** TASK REQUIREMENTS **
Entries must be copied exactly, with nothing left out.

** THE DATA **
——————————

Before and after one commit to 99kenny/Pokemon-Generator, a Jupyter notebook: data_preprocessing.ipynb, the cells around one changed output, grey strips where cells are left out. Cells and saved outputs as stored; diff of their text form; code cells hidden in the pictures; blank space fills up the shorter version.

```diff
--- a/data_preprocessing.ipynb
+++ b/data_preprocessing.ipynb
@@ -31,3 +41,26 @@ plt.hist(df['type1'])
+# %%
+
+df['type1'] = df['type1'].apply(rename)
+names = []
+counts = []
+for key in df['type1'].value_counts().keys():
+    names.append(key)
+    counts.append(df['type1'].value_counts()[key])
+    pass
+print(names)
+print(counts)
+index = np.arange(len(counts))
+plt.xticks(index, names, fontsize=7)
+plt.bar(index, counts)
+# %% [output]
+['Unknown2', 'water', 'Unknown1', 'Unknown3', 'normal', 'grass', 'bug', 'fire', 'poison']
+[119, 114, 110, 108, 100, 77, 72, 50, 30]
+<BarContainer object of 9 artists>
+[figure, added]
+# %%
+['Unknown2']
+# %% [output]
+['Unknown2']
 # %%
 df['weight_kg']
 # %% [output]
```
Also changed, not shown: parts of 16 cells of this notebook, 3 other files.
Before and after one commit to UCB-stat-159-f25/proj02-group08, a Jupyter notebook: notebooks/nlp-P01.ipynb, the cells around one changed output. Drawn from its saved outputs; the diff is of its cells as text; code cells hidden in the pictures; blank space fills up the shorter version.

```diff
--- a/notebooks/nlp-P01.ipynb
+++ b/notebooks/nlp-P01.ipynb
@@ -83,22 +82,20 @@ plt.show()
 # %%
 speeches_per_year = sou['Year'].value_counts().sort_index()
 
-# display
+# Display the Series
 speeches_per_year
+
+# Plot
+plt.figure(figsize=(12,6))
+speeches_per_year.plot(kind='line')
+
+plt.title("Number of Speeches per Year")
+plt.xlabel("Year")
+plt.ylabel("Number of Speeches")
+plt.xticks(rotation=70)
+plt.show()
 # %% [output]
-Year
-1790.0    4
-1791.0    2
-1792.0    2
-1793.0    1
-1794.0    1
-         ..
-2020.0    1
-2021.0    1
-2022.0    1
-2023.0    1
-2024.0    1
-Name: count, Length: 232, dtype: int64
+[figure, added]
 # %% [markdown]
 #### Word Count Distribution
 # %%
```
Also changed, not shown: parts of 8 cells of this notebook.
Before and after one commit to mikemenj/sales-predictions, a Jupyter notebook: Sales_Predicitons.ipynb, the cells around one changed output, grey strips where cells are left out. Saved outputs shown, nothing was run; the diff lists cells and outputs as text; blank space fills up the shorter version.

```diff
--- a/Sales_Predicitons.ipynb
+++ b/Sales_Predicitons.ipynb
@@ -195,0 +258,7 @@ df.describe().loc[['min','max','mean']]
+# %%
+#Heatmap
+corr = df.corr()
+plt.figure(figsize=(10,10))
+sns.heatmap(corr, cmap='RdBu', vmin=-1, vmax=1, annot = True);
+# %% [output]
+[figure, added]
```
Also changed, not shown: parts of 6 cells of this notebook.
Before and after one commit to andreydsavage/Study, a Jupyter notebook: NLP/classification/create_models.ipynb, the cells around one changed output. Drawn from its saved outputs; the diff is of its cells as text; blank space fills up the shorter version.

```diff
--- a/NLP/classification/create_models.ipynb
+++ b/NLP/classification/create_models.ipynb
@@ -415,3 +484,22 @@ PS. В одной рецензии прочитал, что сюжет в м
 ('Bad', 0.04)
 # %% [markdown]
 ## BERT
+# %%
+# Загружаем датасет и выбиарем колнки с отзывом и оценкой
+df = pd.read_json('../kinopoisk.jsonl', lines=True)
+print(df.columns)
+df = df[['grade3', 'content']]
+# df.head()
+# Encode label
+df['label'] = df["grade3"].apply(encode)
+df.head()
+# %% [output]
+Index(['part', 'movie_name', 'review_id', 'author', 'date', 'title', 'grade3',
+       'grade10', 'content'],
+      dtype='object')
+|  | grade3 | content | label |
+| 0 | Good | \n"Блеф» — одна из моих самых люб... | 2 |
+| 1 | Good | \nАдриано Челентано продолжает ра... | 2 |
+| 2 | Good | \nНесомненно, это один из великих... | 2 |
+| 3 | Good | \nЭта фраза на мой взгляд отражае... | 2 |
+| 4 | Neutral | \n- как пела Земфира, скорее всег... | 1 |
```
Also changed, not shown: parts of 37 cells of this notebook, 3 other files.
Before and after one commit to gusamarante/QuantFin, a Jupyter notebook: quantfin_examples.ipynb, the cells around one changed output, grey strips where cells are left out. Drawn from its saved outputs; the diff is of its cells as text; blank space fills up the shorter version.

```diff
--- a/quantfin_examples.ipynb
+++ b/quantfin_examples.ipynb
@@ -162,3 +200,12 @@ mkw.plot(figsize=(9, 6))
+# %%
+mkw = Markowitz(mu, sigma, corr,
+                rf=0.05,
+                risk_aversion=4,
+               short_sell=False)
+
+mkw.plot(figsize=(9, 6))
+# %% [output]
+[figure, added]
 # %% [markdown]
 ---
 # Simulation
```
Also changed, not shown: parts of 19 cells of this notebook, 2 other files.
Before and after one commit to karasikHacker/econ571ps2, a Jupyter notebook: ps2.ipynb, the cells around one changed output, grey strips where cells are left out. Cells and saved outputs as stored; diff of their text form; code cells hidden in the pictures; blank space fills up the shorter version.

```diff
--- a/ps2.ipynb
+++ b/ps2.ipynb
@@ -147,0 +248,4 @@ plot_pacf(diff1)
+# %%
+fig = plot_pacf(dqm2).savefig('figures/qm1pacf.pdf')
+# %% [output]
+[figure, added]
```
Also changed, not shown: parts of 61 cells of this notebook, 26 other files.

——————————

** RESPONSE BOX **
Before and after one commit to 99kenny/Pokemon-Generator, a Jupyter notebook: data_preprocessing.ipynb, the cells around one changed output, grey strips where cells are left out. Cells and saved outputs as stored; diff of their text form; code cells hidden in the pictures; blank space fills up the shorter version.

```diff
--- a/data_preprocessing.ipynb
+++ b/data_preprocessing.ipynb
@@ -31,3 +41,26 @@ plt.hist(df['type1'])
+# %%
+
+df['type1'] = df['type1'].apply(rename)
+names = []
+counts = []
+for key in df['type1'].value_counts().keys():
+    names.append(key)
+    counts.append(df['type1'].value_counts()[key])
+    pass
+print(names)
+print(counts)
+index = np.arange(len(counts))
+plt.xticks(index, names, fontsize=7)
+plt.bar(index, counts)
+# %% [output]
+['Unknown2', 'water', 'Unknown1', 'Unknown3', 'normal', 'grass', 'bug', 'fire', 'poison']
+[119, 114, 110, 108, 100, 77, 72, 50, 30]
+<BarContainer object of 9 artists>
+[figure, added]
+# %%
+['Unknown2']
+# %% [output]
+['Unknown2']
 # %%
 df['weight_kg']
 # %% [output]
```
Also changed, not shown: parts of 16 cells of this notebook, 3 other files.
Before and after one commit to UCB-stat-159-f25/proj02-group08, a Jupyter notebook: notebooks/nlp-P01.ipynb, the cells around one changed output. Drawn from its saved outputs; the diff is of its cells as text; code cells hidden in the pictures; blank space fills up the shorter version.

```diff
--- a/notebooks/nlp-P01.ipynb
+++ b/notebooks/nlp-P01.ipynb
@@ -83,22 +82,20 @@ plt.show()
 # %%
 speeches_per_year = sou['Year'].value_counts().sort_index()
 
-# display
+# Display the Series
 speeches_per_year
+
+# Plot
+plt.figure(figsize=(12,6))
+speeches_per_year.plot(kind='line')
+
+plt.title("Number of Speeches per Year")
+plt.xlabel("Year")
+plt.ylabel("Number of Speeches")
+plt.xticks(rotation=70)
+plt.show()
 # %% [output]
-Year
-1790.0    4
-1791.0    2
-1792.0    2
-1793.0    1
-1794.0    1
-         ..
-2020.0    1
-2021.0    1
-2022.0    1
-2023.0    1
-2024.0    1
-Name: count, Length: 232, dtype: int64
+[figure, added]
 # %% [markdown]
 #### Word Count Distribution
 # %%
```
Also changed, not shown: parts of 8 cells of this notebook.
Before and after one commit to mikemenj/sales-predictions, a Jupyter notebook: Sales_Predicitons.ipynb, the cells around one changed output, grey strips where cells are left out. Saved outputs shown, nothing was run; the diff lists cells and outputs as text; blank space fills up the shorter version.

```diff
--- a/Sales_Predicitons.ipynb
+++ b/Sales_Predicitons.ipynb
@@ -195,0 +258,7 @@ df.describe().loc[['min','max','mean']]
+# %%
+#Heatmap
+corr = df.corr()
+plt.figure(figsize=(10,10))
+sns.heatmap(corr, cmap='RdBu', vmin=-1, vmax=1, annot = True);
+# %% [output]
+[figure, added]
```
Also changed, not shown: parts of 6 cells of this notebook.
Before and after one commit to andreydsavage/Study, a Jupyter notebook: NLP/classification/create_models.ipynb, the cells around one changed output. Drawn from its saved outputs; the diff is of its cells as text; blank space fills up the shorter version.

```diff
--- a/NLP/classification/create_models.ipynb
+++ b/NLP/classification/create_models.ipynb
@@ -415,3 +484,22 @@ PS. В одной рецензии прочитал, что сюжет в м
 ('Bad', 0.04)
 # %% [markdown]
 ## BERT
+# %%
+# Загружаем датасет и выбиарем колнки с отзывом и оценкой
+df = pd.read_json('../kinopoisk.jsonl', lines=True)
+print(df.columns)
+df = df[['grade3', 'content']]
+# df.head()
+# Encode label
+df['label'] = df["grade3"].apply(encode)
+df.head()
+# %% [output]
+Index(['part', 'movie_name', 'review_id', 'author', 'date', 'title', 'grade3',
+       'grade10', 'content'],
+      dtype='object')
+|  | grade3 | content | label |
+| 0 | Good | \n"Блеф» — одна из моих самых люб... | 2 |
+| 1 | Good | \nАдриано Челентано продолжает ра... | 2 |
+| 2 | Good | \nНесомненно, это один из великих... | 2 |
+| 3 | Good | \nЭта фраза на мой взгляд отражае... | 2 |
+| 4 | Neutral | \n- как пела Земфира, скорее всег... | 1 |
```
Also changed, not shown: parts of 37 cells of this notebook, 3 other files.
Before and after one commit to gusamarante/QuantFin, a Jupyter notebook: quantfin_examples.ipynb, the cells around one changed output, grey strips where cells are left out. Drawn from its saved outputs; the diff is of its cells as text; blank space fills up the shorter version.

```diff
--- a/quantfin_examples.ipynb
+++ b/quantfin_examples.ipynb
@@ -162,3 +200,12 @@ mkw.plot(figsize=(9, 6))
+# %%
+mkw = Markowitz(mu, sigma, corr,
+                rf=0.05,
+                risk_aversion=4,
+               short_sell=False)
+
+mkw.plot(figsize=(9, 6))
+# %% [output]
+[figure, added]
 # %% [markdown]
 ---
 # Simulation
```
Also changed, not shown: parts of 19 cells of this notebook, 2 other files.
Before and after one commit to karasikHacker/econ571ps2, a Jupyter notebook: ps2.ipynb, the cells around one changed output, grey strips where cells are left out. Cells and saved outputs as stored; diff of their text form; code cells hidden in the pictures; blank space fills up the shorter version.

```diff
--- a/ps2.ipynb
+++ b/ps2.ipynb
@@ -147,0 +248,4 @@ plot_pacf(diff1)
+# %%
+fig = plot_pacf(dqm2).savefig('figures/qm1pacf.pdf')
+# %% [output]
+[figure, added]
```
Also changed, not shown: parts of 61 cells of this notebook, 26 other files.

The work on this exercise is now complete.